  1. M Frasquet1,2,3,
  2. M J Chumillas1,3,4,
  3. J J Vílchez1,2,3,5,
  4. C Márquez-Infante6,
  5. F Palau3,7,8,9,
  6. J F Vázquez-Costa1,2,3,
  7. V Lupo3,7,
  8. C Espinós3,7,
  9. T Sevilla1,2,3,5
  1. 1 Neuromuscular Research Unit, Instituto de Investigación Sanitaria La Fe (IIS La Fe), Valencia, Spain
  2. 2 Department of Neurology, Hospital Universitari i Politècnic La Fe, Valencia, Spain
  3. 3 Centro de Investigación Biomédica en Red de Enfermedades Raras (CIBERER), Madrid, Spain

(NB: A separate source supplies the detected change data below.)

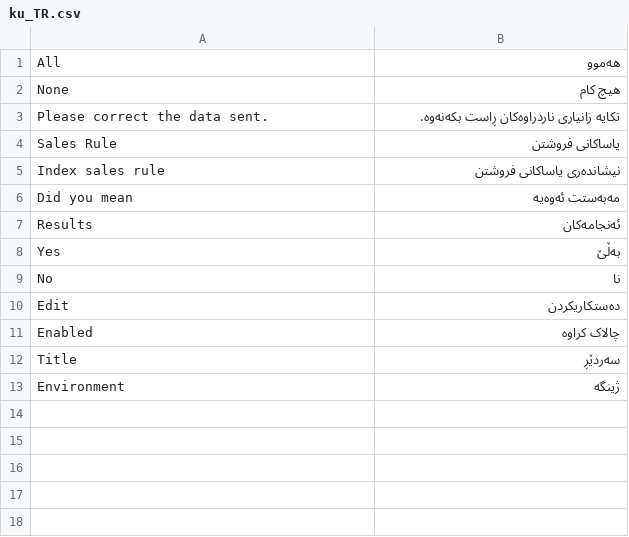
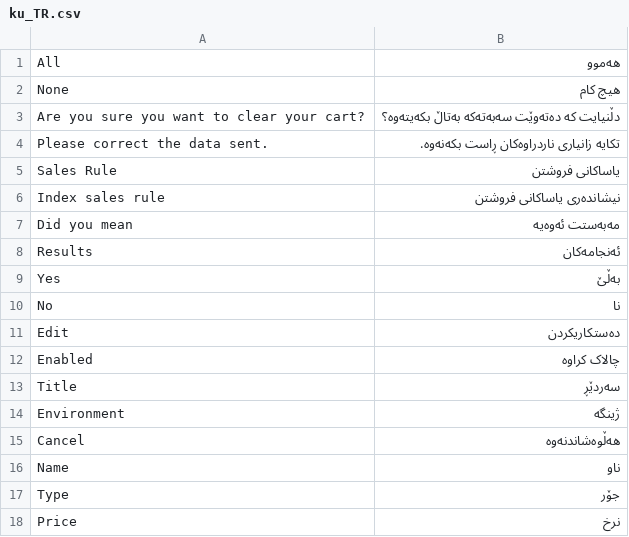
Before and after one commit to magento-l10n/language-ku_TR, a CSV file: ku_TR.csv, drawn as a sheet; the diff names each change by its address in the sheet, - before the commit and + after, or states it on an @@ line.

Commit message:
Updating translations from Crowdin.

```diff
--- a/ku_TR.csv
+++ b/ku_TR.csv
+row 3: Are you sure you want to clear your cart? | دڵنیایت کە دەتەوێت سەبەتەکە بەتاڵ بکەیتەوە؟
+row 15: Cancel | هەڵوەشاندنەوە
+row 16: Name | ناو
+row 17: Type | جۆر
+row 18: Price | نرخ
```
Also changed, not shown: 1 other file.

  4. 4 Department of Clinical Neurophysiology, Hospital Universitari i Politècnic La Fe, Valencia, Spain
  5. 5 Department of Medicine, University of Valencia, Valencia, Spain
  6. 6 Department of Neurology, Hospital Universitario Virgen del Rocío, Seville, Spain
  7. 7 Program in Rare and Genetic Diseases and IBV/CSIC Associated Unit, Centro de Investigación Príncipe Felipe (CIPF), Valencia, Spain
  8. 8 Department of Genetic and Molecular Medicine, Instituto Pediátrico de Enfermedades Raras (IPER), and Institut de Recerca Pediàtrica, Hospital Sant Joan de Déu, Barcelona, Spain
  9. 9 Department of Pediatrics, University of Barcelona, Barcelona, Spain
  1. Correspondence to Dr Teresa Sevilla, Department of Neurology, Hospital Universitari i Politècnic La Fe, Avenida Fernando Abril Martorell 106, Valencia 46026, Spain; sevilla_ter{at}gva.es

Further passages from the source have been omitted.